Let’s say you’re Elon Musk and you’ve spent $44 billion on a social media platform.
You immediately fire most of the executives (and half of the entire workforce). You unveil a new $8-a-month blue checkmark system that leads to mass impersonations of brands, which turns out to be such a disaster that some companies’ stock plummets.
And lately, things aren’t getting any better — your remaining employees are quitting in droves and you’re having to beg some of them to stay.
This isn’t too surprising, considering that you gave them a deadline of Thursday to either make Twitter “extremely hardcore” with “long hours at high intensity,” or quit.
Lots of people chose door #2. According to one poll, 73 percent of “people associated with Twitter” preferred to split.
CNN reported that “Inside the company’s Slack, a mass resignation effectively occurred after Musk’s 5pm deadline for employees to arrive at a decision passed. Hundreds of staffers appear to have called it quits.”
So, yeah. Things aren’t great at the bird house these days.
And the Twitter app itself is coming under strain; users have complained about “likes” not sticking, notifications not showing up, and feeds refreshing incorrectly, prompting a spike in visits to Twitter’s Help Page.
That brings us back to Musk. If you were at the head of such an all-encompassing dumpster fire, you’d probably be working hard to turn things around, right?
Nope. Musk has taken a different approach: posting memes. Lots of them.
What’s this, you may ask? It’s a reference to Rahul Ligma and Daniel Johnson, two “pranksters” who pretended to be fired from Twitter, even though they never worked there. (Musk loved it.)
But Musk wasn’t done!

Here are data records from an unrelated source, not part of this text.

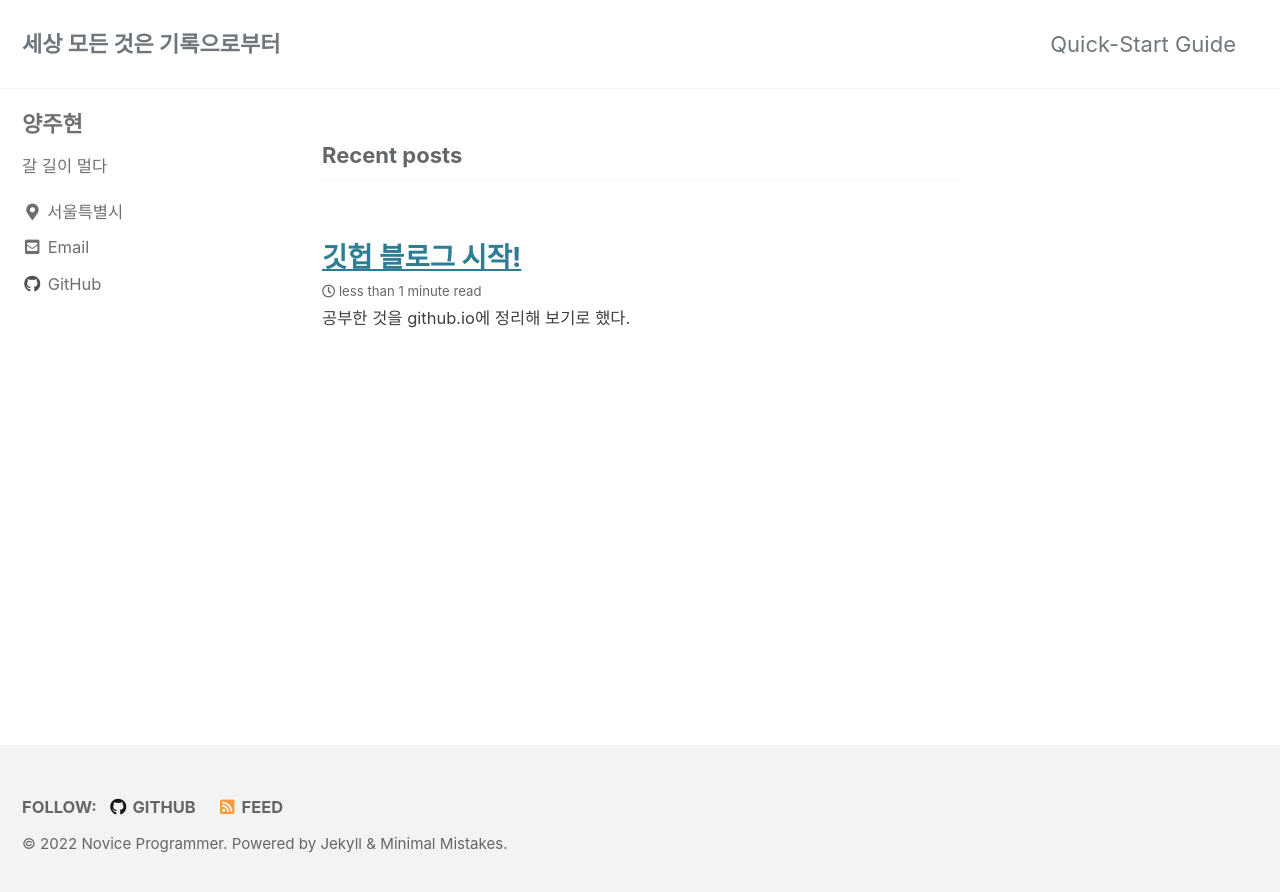
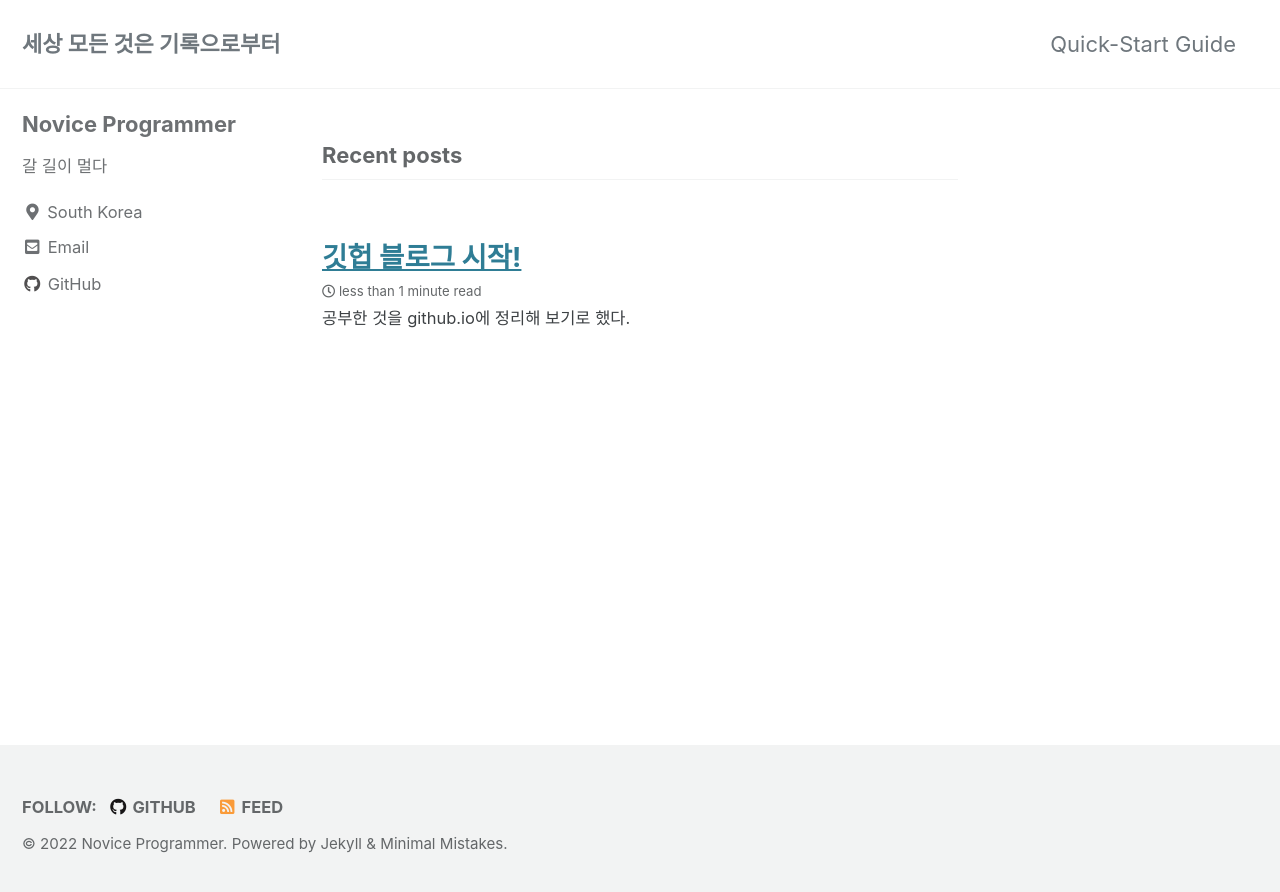
Before and after one commit to JuTaK97/JuTaK97.github.io, a Jekyll site: the page built from index.html, in a window 1280 px wide. Shown: the top 892 px of the page. Built offline with Jekyll 4.4.1, drawn with Linux system fonts in a browser that asks for light colours; cached includes are drawn as plain includes; the list of posts is cut into pages by our own code.

Commit message:
Update _config.yml

```diff
--- a/_config.yml
+++ b/_config.yml
@@ -102,10 +102,10 @@ analytics:
 
 # Site Author
 author:
-  name             : "양주현"
+  name             : "Novice Programmer"
   avatar           : # path of avatar image, e.g. "/assets/images/bio-photo.jpg"
   bio              : "갈 길이 멀다"
-  location         : "서울특별시"
+  location         : "South Korea"
   email            :
   links:
     - label: "Email"
```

He posted another dank meme where he complained about politicians wanting more oversight of Twitter.
And there’s the ever-popular “peace sign over the grave” meme. We’re not quite sure what he’s getting at, though.
Now Musk probably is still working long hours trying to reinvigorate Twitter (and protect his investment). But it’s nice to see that he still takes time to post. Celebrities, they’re just like us!
Of course, lots of people responded with memes and dunks of their own.
That last one. Ouch. That’s the problem with being a poster: You live by the post, you die by the post.
Hopefully, Musk can get Twitter shorn up soon because traffic is going to pick up in a few days when the World Cup kicks off. And no amount of memes will change that.